Tarnished yellow: Livestrong

Livestrong. That’s a strong statement that has rung a very bold and profound bell over the years. It came with a once thought as solid backbone from the cycling legend Lance Armstrong, whose legacy is all but being crushed and beaten into rubble by the towering U.S. Anti-Doping Agency testimonies of once close friends and athletic team mates.

But Armstrong’s situation is different. If you look at the history of cycling, many cyclists have been found guilty and tested positive for doping.  Some try and find methods that can give them an edge over competition and pass a drug test given by the USADA, but eventually they get caught one way or another.

Through the testimonies of the disgraced dopers, it soon became evident that everyone was on something. Erythropoietin, blood doping, stimulants and a list of other drugs are openly banned from the sport of cycling. These athletes are well aware of the consequences of being caught doping. Not only can they lose their careers, but they face national shame.

One of Armstrong’s former teammates, Tyler Hamilton, admitted to seeing Armstrong dope and acquiring banned stimulants and EPO from him. During an interview with “Sixty Minutes,” Hamilton said, “I saw [EPO] in his refrigerator…I saw him inject it more than one time like we all did, like I did many, many times.”

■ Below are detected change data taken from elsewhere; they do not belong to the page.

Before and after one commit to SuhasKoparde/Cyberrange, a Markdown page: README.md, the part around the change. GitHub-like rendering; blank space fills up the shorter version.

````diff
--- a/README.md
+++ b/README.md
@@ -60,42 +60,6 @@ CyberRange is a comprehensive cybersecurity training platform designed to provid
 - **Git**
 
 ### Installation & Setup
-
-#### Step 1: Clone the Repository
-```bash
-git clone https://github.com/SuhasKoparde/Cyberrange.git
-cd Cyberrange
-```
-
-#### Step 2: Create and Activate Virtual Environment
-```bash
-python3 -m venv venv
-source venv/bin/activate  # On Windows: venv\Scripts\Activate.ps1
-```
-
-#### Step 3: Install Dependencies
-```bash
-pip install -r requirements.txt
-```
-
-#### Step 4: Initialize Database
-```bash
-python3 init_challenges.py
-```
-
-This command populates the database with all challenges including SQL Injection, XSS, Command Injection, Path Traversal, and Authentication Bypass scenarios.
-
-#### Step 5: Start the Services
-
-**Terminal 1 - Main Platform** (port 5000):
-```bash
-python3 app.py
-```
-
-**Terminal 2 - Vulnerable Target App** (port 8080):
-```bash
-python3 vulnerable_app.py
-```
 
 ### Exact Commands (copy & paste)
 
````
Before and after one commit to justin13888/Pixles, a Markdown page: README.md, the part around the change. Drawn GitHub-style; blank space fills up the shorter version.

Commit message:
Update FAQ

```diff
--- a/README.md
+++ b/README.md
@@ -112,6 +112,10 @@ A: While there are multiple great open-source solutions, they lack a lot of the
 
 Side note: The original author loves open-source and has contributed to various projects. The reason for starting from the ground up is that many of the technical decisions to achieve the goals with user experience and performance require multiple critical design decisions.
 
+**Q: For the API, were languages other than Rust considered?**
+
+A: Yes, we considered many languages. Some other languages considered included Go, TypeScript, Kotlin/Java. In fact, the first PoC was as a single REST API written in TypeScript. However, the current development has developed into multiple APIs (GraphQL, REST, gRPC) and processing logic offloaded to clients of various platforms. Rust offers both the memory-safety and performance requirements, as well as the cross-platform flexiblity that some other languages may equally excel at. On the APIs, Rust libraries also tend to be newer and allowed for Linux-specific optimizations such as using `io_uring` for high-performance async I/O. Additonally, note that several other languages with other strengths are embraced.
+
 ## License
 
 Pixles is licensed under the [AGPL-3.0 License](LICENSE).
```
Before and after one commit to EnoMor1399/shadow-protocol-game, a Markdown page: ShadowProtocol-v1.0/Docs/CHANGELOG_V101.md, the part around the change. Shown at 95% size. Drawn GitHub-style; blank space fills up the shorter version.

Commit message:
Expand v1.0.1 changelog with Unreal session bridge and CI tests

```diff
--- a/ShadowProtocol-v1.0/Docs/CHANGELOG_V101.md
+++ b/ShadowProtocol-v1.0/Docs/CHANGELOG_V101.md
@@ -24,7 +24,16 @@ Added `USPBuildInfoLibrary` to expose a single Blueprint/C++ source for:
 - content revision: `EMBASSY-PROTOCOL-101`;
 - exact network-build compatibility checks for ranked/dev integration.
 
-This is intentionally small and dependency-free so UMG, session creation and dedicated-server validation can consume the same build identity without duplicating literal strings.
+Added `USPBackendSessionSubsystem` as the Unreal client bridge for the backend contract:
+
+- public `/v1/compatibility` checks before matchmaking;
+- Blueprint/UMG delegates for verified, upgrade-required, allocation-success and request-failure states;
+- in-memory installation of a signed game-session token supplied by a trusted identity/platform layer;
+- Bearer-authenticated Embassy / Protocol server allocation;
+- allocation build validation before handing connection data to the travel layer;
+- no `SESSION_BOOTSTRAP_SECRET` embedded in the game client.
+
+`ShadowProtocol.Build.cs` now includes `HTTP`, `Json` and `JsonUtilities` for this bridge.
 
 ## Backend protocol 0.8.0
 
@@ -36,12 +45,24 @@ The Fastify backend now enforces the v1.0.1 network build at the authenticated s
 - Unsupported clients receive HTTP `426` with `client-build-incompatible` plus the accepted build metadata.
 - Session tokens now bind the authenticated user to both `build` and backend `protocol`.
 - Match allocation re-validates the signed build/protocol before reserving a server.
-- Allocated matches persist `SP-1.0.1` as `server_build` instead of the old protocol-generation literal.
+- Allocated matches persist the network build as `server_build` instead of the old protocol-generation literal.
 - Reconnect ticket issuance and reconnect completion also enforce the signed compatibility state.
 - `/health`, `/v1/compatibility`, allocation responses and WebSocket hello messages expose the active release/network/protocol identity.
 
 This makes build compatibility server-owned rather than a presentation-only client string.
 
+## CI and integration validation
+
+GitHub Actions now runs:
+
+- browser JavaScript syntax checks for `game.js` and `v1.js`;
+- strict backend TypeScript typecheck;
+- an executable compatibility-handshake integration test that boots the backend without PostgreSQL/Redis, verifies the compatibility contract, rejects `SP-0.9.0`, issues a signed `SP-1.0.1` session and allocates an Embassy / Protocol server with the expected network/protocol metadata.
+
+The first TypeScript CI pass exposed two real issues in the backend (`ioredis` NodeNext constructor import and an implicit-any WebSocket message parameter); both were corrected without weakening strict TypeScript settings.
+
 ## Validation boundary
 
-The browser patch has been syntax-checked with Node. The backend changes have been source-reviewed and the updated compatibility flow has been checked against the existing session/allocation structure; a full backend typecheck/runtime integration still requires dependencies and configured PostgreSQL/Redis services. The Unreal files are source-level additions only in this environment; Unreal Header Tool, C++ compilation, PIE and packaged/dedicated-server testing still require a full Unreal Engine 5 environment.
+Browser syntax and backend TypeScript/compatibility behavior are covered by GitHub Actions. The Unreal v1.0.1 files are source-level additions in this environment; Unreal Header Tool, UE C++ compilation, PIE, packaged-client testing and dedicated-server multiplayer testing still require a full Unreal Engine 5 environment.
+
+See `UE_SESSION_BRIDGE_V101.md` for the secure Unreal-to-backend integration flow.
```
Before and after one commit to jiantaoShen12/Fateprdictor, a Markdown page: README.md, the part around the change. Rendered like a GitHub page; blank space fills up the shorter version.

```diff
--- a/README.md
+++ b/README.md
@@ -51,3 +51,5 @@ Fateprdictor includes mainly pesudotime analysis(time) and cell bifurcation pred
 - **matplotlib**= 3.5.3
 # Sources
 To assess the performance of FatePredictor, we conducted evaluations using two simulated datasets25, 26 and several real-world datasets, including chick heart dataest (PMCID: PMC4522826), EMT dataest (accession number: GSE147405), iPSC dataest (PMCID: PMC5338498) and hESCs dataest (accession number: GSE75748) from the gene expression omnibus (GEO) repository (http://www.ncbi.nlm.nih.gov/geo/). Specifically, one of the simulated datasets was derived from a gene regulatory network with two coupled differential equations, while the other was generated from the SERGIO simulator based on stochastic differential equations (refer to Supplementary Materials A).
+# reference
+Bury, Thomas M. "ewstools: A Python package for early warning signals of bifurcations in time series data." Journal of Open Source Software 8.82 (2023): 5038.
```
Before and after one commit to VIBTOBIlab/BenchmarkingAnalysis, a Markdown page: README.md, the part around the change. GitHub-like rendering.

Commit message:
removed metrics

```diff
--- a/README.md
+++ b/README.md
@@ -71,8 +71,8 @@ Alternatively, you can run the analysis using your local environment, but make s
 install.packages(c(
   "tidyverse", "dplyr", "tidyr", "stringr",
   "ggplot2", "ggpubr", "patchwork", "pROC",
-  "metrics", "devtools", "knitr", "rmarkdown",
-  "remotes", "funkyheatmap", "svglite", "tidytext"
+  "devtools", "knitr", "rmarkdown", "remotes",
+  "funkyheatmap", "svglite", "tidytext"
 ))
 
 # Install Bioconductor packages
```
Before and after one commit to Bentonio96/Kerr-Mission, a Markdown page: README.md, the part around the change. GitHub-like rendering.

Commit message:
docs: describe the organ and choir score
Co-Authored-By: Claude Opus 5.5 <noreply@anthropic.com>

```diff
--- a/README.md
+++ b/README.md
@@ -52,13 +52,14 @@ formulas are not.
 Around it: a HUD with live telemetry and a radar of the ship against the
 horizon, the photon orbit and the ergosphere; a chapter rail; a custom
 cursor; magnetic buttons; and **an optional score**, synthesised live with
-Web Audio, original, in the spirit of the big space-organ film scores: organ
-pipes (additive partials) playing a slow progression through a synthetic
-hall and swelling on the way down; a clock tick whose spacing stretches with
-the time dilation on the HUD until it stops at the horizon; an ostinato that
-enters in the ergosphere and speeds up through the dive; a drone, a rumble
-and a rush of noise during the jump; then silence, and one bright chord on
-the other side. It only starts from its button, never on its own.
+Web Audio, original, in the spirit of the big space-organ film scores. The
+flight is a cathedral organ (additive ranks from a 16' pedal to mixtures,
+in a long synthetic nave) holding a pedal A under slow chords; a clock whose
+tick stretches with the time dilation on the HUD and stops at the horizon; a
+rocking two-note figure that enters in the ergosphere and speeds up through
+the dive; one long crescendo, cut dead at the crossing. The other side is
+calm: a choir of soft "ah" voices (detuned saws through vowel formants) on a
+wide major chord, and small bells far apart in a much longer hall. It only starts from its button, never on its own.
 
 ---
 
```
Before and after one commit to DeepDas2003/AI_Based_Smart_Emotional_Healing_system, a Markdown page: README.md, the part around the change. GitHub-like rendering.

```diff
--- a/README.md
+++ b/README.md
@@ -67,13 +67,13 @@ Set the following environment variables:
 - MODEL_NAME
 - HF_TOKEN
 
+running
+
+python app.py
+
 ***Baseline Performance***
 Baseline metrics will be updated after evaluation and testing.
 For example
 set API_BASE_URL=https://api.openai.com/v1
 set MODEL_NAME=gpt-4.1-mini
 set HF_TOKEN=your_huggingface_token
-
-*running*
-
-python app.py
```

This is just one of the testimonies that 11 former teammates produced.  The USADA even produced 1000 pages of documentation that had evidence that Lance Armstrong performed doping.

Shortly after the USADA submitted a 200-page report on illegal drug use that Armstrong participated strongly in, the Union Cyclist Internationale stripped Armstrong of his seven Tour de France titles. With that came the avalanche of sponsors and endorsements punching out like a fighter pilot ejecting out an aircraft in flames. Nike, Oakley, Trek Bikes, RadioShack, Giro and Honey Stinger and even 24-Hour Fitness are stripping Armstrong’s name off their products.

Let’s not forget that Armstrong has helped thousands, if not millions, through charitable efforts and contributions though his establishment of his company, Livestrong. This isn’t a criminal we are talking about. But with all the razor-sharp allegations and multiple testimonies found against him you have to wonder, where is Armstrong’s credit? If he doped, would you forget that he could be the greatest fraud and cheat in cycling history? That he built every victory he gained with deceit and false advantages?

His sponsors can’t seem to deal with that thought. Even more so, neither can those that so proudly endorsed and contributed to Armstrong’s cause and athletic leap into space, which is now being reduced to rubble in the desert.  The worst of it has yet to come.  The statistics of what is to come financially for Armstrong is brutal in 2013.

A sea of issues and closed cases have reopened since the USADA and UCI have officially dethroned Armstrong. With a net worth of $125 million, Armstrong could be dropping $30 million in endorsements on top of the prize money he has to pay back in the very near future.

Can it really be true that in an era where nearly every cyclist was doping that the great Armstrong was clean? Was he such an illustrious athlete that he could go on to win seven Tour de France titles against juiced cyclists?

Armstrong is the only one who knows what he did. His teammates couldn’t beat the truth; they couldn’t out-race the guilt from tracking them down and getting them to drop medals of merit and titles that they didn’t earn fairly. Armstrong might have been an epic athlete and hero for many, but if there’s one thing he can’t beat, it’s the truth. If he can’t preserve his honor and if he has been lying all these years, well then ladies and gentlemen, what we have here is one of the greatest athletic cheaters and frauds of this decade.